    religious groups)..
  • Organizations also serve different groups or have
    different Constituencies, some organizations
    primarily benefiting their members , others
    benefiting clients, stockholders or public.
  • The nature of Leadership differs greatly from
    one organization to another Some organizations
    may be more democratic or authoritarian than
    others.
  • Another way organizations differ is by the Tasks
    they perform and Technology they use. Some
    organizations perform primarily routine tasks
    that can be reduced to formal rules that require
    little judgements , whereas others work primarily
    with non-routine tasks.

21
INFORMATION SYSTEMS, ORGANIZATIONS, AND STRATEGY
  • HOW INFORMATION SYSTEMS IMPACT ORGANIZATIONS AND
  • BUSINESS
    FIRMS?
  • Information Systems have become integral, online,
    interactive tool deeply
  • involved in the minute-to-minute operations and
    decision making of large
  • Organizations.
  • Over the last decade , Information Systems have
    fundamentally altered the
  • Economics of organizations and greatly increased
    the possibilities for
  • organizing work.

22
INFORMATION SYSTEMS, ORGANIZATIONS, AND STRATEGY
  • ECONOMIC IMPACTS
  • IT changes both the relatively Costs of capital
    and the Costs of information.
  • Information technology can be viewed as a factor
    of production that can
  • be substituted for traditional capital and
    labour.
  • IT obviously affects the Cost and Quality Of
    Information and changes the Economics of
    Information. It helps firms contract in size
    because it can reduce Transaction costs (costs
    incurred when a firm buys on the marketplace what
    it can not make itself.)
  • According to Transaction Cost theory firms and
    individuals seek to economize on transaction
    costs as much as they do on production costs
  • Information Technology, especially the use of
    Networks, can help firms lower the Transaction
    cost of market participation, making it
    worthwhile for firms to contract out with
    external suppliers instead of using internal
    sources.
  • IT also can reduce Internal Management Costs by
    increasing revenues while shrinking the number of
    middle-managers and clerical workers.

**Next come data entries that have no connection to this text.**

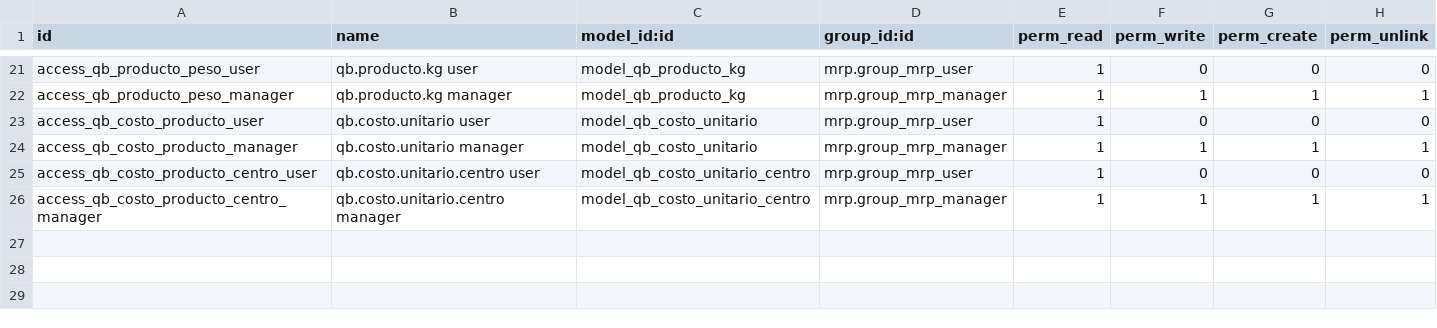
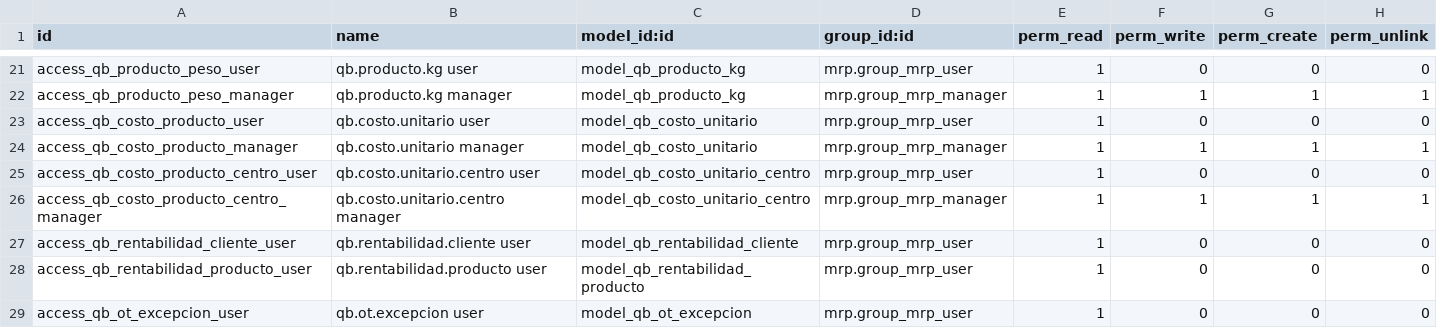
Before and after one commit to quimibond/qb19, a CSV file: addons/qb_costeo/security/ir.model.access.csv, drawn as a sheet; only a part is shown, gaps mark what is left out.

```diff
--- a/addons/qb_costeo/security/ir.model.access.csv
+++ b/addons/qb_costeo/security/ir.model.access.csv
@@ -26 +26,4 @@ access_qb_costo_producto_centro_user,qb.costo.unitario.centro user,model_qb_cost
 access_qb_costo_producto_centro_manager,qb.costo.unitario.centro manager,model_qb_costo_unitario_centro,mrp.group_mrp_manager,1,1,1,1
+access_qb_rentabilidad_cliente_user,qb.rentabilidad.cliente user,model_qb_rentabilidad_cliente,mrp.group_mrp_user,1,0,0,0
+access_qb_rentabilidad_producto_user,qb.rentabilidad.producto user,model_qb_rentabilidad_producto,mrp.group_mrp_user,1,0,0,0
+access_qb_ot_excepcion_user,qb.ot.excepcion user,model_qb_ot_excepcion,mrp.group_mrp_user,1,0,0,0
```
Also changed, not shown: 25 other files.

23
INFORMATION SYSTEMS, ORGANIZATIONS, AND STRATEGY
  • BEHAVIORAL IMPACTS
  • Theories based on Sociology of Complex
    Organizations provide some
  • understanding about how and why organizations
    change with the
  • implementation of new IT Applications.
  • Behavioural researches have theorized that
    Information Systems
  • Facilitates flattening of Hierarchies by
    broadening the distribution of information to
    empower lower-level employees and increase
    management efficiency.
  • Can reduce the number of Management levels in an
    organization by providing managers with
    information to supervise larger number of workers
    and by giving lower level employees more decision
    making authority.
  • Pushes Decision-making right lower in the
    organizational level because lower-level
    employees receive the information they need to
    make decisions without supervision.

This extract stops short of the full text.